Emotional.
Sad.
But happy.

We all go through it. Grief is not just associated with a child loss. It can be a job, an animal, a parent, friend, your health, or anything. It is something you are attached to that you no longer have . . . a loss. It is a season in your life.

Grief is never easy.

It does not come with a manual.

The only thing that is predictable about grief is that we will all go through it. We know there are five stages: denial, anger, bargaining, depression, and acceptance. There is no guarantee the order you will go through them or how many times. The one thing we know is it will be a season of your life, or in my case, multiple seasons.

Grief is known to run the show if you let it. You cannot control grief and there is nothing normal about it. I have learned if you do not deal with grief it will deal with you. I thought I was working through my grief but then, all of a sudden, grief throw me a fast ball with two strikes and I was OUT! I was an emotional mess, I felt numb again, and my grief process started all over.
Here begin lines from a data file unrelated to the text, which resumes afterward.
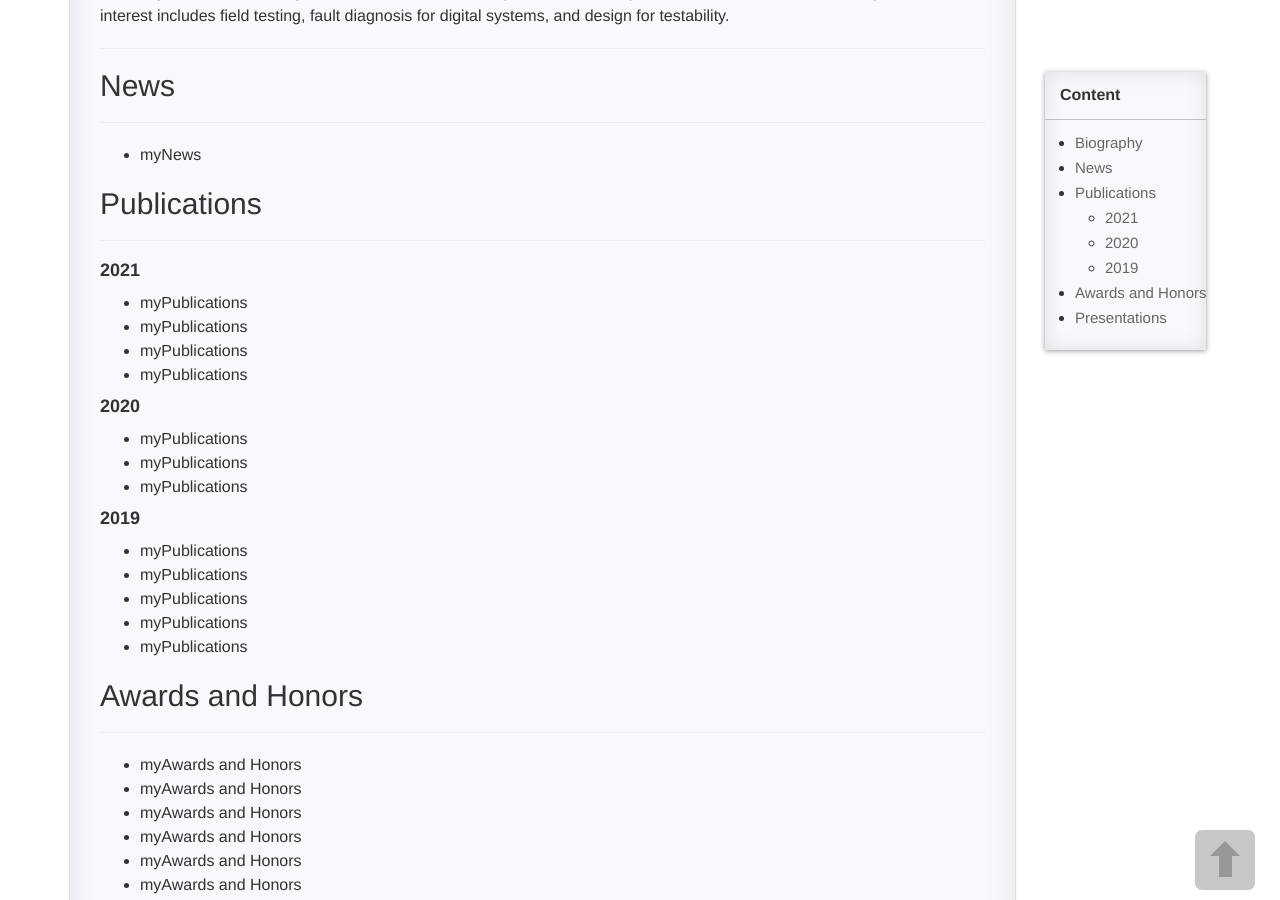
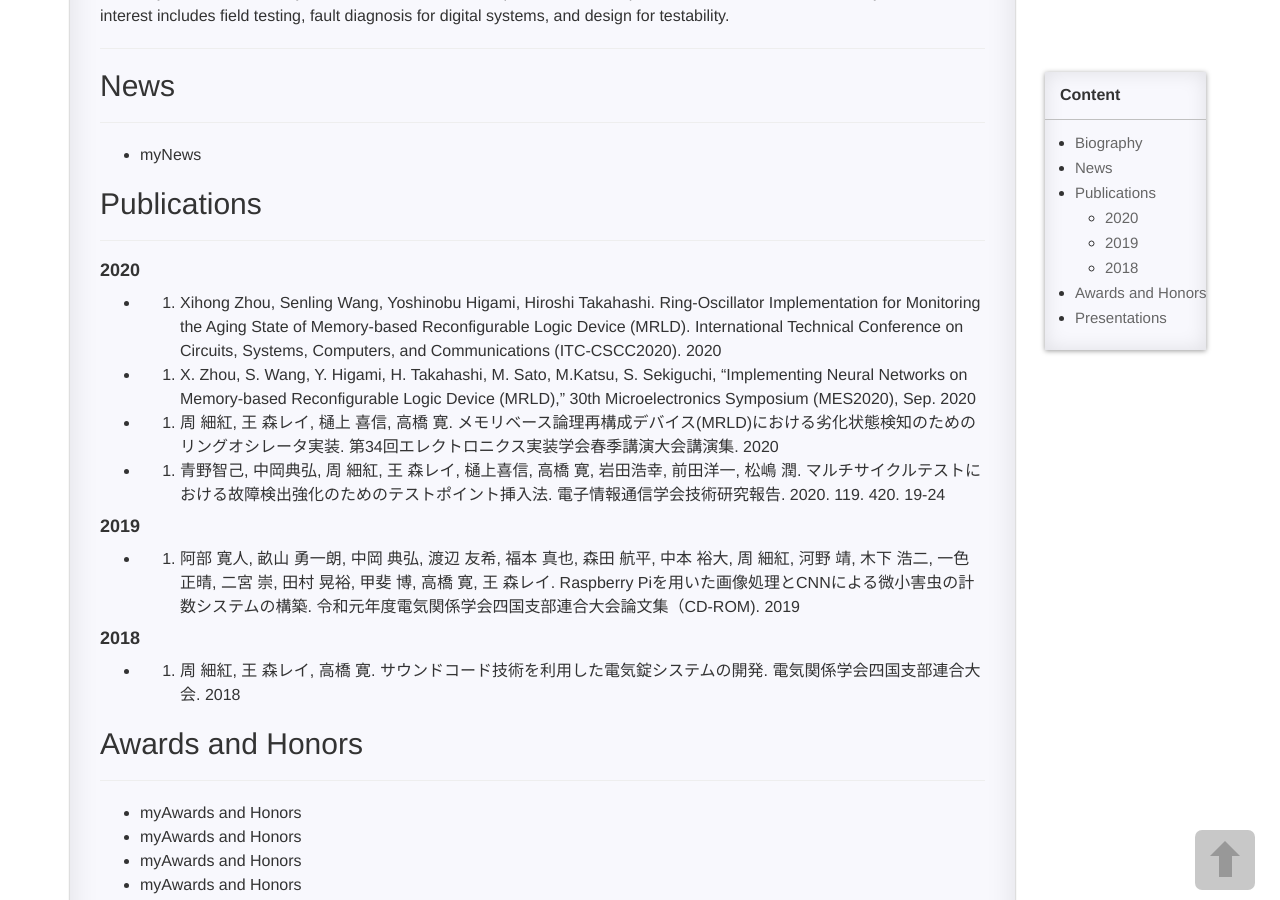
Before and after one commit to XihongZhou/xihongzhou.github.io, a Jekyll site: the page built from pages/1_homepage.md, in a window 1280 px wide and 900 px high, scrolled down 588 px. Built offline with Jekyll 4.4.1, drawn with Linux system fonts in a browser that asks for light colours; comment, search, counter and statistics services are not loaded.

Commit message:
Update 1_homepage.md

```diff
--- a/pages/1_homepage.md
+++ b/pages/1_homepage.md
@@ -54,26 +54,20 @@ permalink: /homepage/
 
 ---
 
-#### 2021
-
-- myPublications
-- myPublications
-- myPublications
-- myPublications
-
 #### 2020
 
-- myPublications
-- myPublications
-- myPublications
+- 6.	Xihong Zhou, Senling Wang, Yoshinobu Higami, Hiroshi Takahashi. Ring-Oscillator Implementation for Monitoring the Aging State of Memory-based Reconfigurable Logic Device (MRLD). International Technical Conference on Circuits, Systems, Computers, and Communications (ITC-CSCC2020). 2020
+- 5.	X. Zhou, S. Wang, Y. Higami, H. Takahashi, M. Sato, M.Katsu, S. Sekiguchi, "Implementing Neural Networks on Memory-based Reconfigurable Logic Device (MRLD)," 30th Microelectronics Symposium (MES2020), Sep. 2020
+- 4.	周 細紅, 王 森レイ, 樋上 喜信, 高橋 寛. メモリベース論理再構成デバイス(MRLD)における劣化状態検知のためのリングオシレータ実装. 第34回エレクトロニクス実装学会春季講演大会講演集. 2020
+- 3.	青野智己, 中岡典弘, 周 細紅, 王 森レイ, 樋上喜信, 高橋 寛, 岩田浩幸, 前田洋一, 松嶋 潤. マルチサイクルテストにおける故障検出強化のためのテストポイント挿入法. 電子情報通信学会技術研究報告. 2020. 119. 420. 19-24
 
 #### 2019
 
-- myPublications
-- myPublications
-- myPublications
-- myPublications
-- myPublications
+- 2.	阿部 寛人, 畝山 勇一朗, 中岡 典弘, 渡辺 友希, 福本 真也, 森田 航平, 中本 裕大, 周 細紅, 河野 靖, 木下 浩二, 一色 正晴, 二宮 崇, 田村 晃裕, 甲斐 博, 高橋 寛, 王 森レイ. Raspberry Piを用いた画像処理とCNNによる微小害虫の計数システムの構築. 令和元年度電気関係学会四国支部連合大会論文集（CD-ROM). 2019
+
+#### 2018
+
+- 1.	周 細紅, 王 森レイ, 高橋 寛. サウンドコード技術を利用した電気錠システムの開発. 電気関係学会四国支部連合大会. 2018
 
 ## Awards and Honors
 
```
There are seasons you will feel happy, but then sad that you are feeling happy. You will be confused, emotional, depressed, anxious, scared, dazed, and that will all happen before noon. Oh, how I wish I could tell you grief will be quick and easy with no emotional rollercoaster rides. But, it is nothing like that. Each one of us will deal with grief differently. Some will turn to a counselor, a pastor, friend, or someone who has walked in their shoes. Others will turn and spiral out of control. They may start drinking, using drugs, become severely depressed, have anger issues, or just feel like they can’t live without their loved one. It is a season they are going through and with help, they will hopefully work through their losses. Unfortunately grief can be ugly and very hard to understand.
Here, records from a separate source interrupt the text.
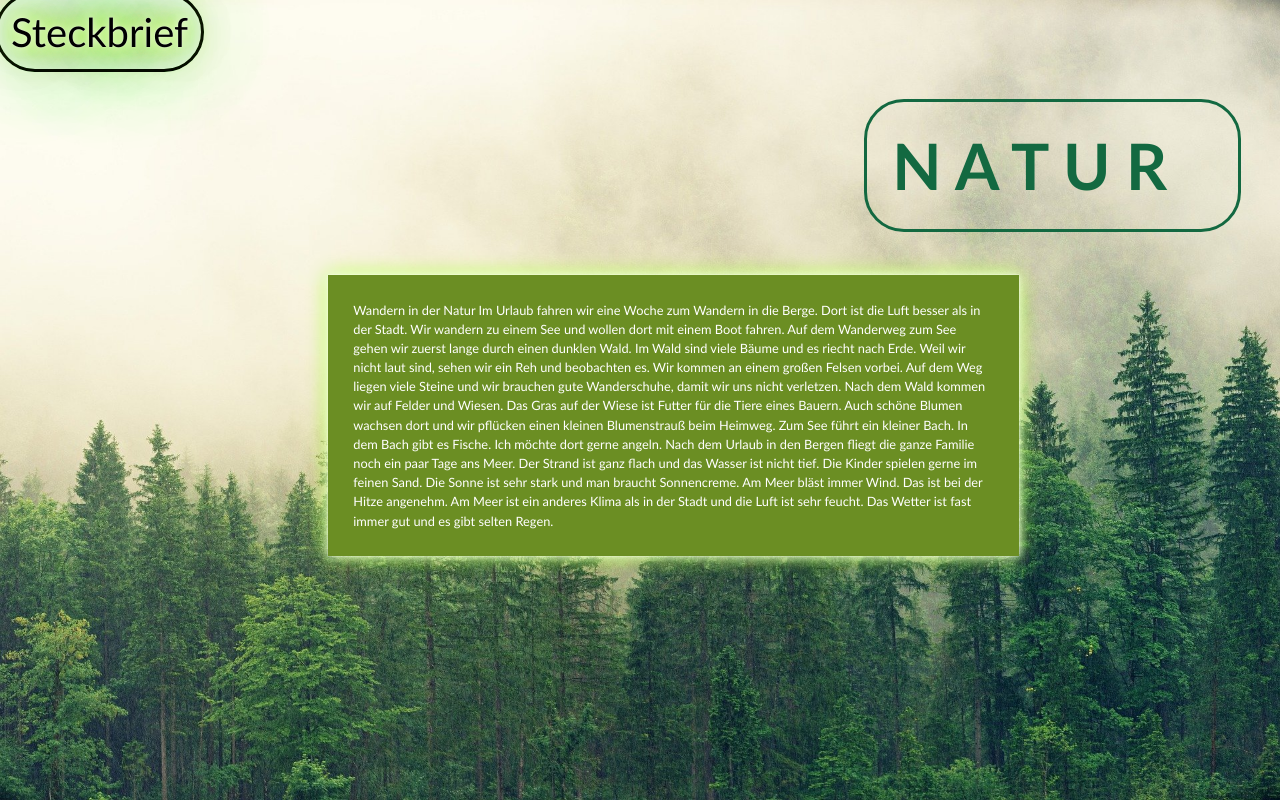
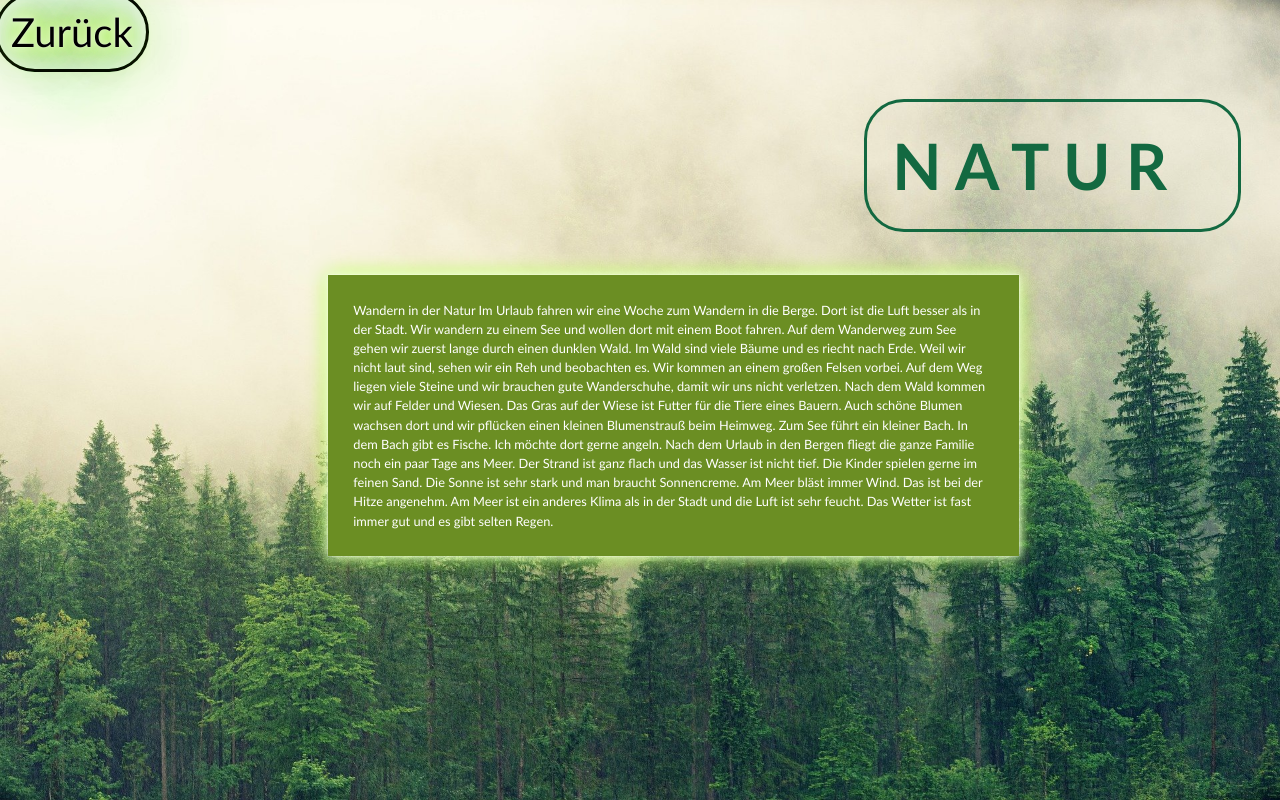
Before and after one commit to selmecker/selmecker.github.io, a plain HTML site: page unterseite.html in a window 1280 px wide. Drawn offline with Linux system fonts and the light colour scheme.

Commit message:
Complete 3

```diff
--- a/style.css
+++ b/style.css
@@ -94,8 +94,8 @@ a{
 
     font-family:'Trebuchet MS', 'Lucida Sans Unicode', 'Lucida Grande', 'Lucida Sans', Arial, sans-serif;
     font-size: 5vh;
-    margin-left: -1%;
-    padding:1%;
+    margin-left: -1vw;
+    padding:1vw;
     background-color: rgb(248, 248, 248);
     border-radius: 40px;
     border:black solid 3px;
--- a/unterseite.html
+++ b/unterseite.html
@@ -6,7 +6,7 @@
 
     </head>
     <body>
-        <a href="unterseite.html">Steckbrief</a>
+        <a href="index.html">Zurück</a>
            <h1>N A T U R</h1>
                 <p>Wandern in der Natur
 
```
Also changed, not shown: index.html (+1 -1 lines).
Your body will ache you will physically feel sick to the point you think there is something severely wrong. Grief disrupts your balance and causes physical pain. I remember a constant aching pain I felt in my heart the days after my son Tyler’s accident. When I went to the doctor he said the pain is from “heart break”. My heart was actually aching from losing Tyler and that was the terrible pain I was feeling! It amazes me that our bodies deals with loss in that way.

Grief will make you feel out of control, numb, and you may think you are going crazy. The night I lost my son, my normal left and my new season started.

I am here to tell you, you will get through this.

You are not going crazy.

It is OK to feel numb, it is part of the process.

You do not have to know all the answers.

Just know you have to go through the motions.

Be patient and give yourself time to grieve.

You are just going through a season.

You may also like:

This is Grief

There’s No Wrong Way to Grieve

Grief Is So Hard. But If You’re Grieving, I’m Happy For You

Missy Hillmer

Missy Hillmer is a writer, photographer, wife, mother, creative lady whose mind is constantly on the go. She loves coffee, dark chocolate especially with nuts, music soothes her soul and being outside in the sun recharges her body. She has an angel in Heaven. Her faith is what gets her through each day. Since her son Tyler’s accident she is passionate about telling her story with the hope that it will help or inspire at least one person who has lost a child.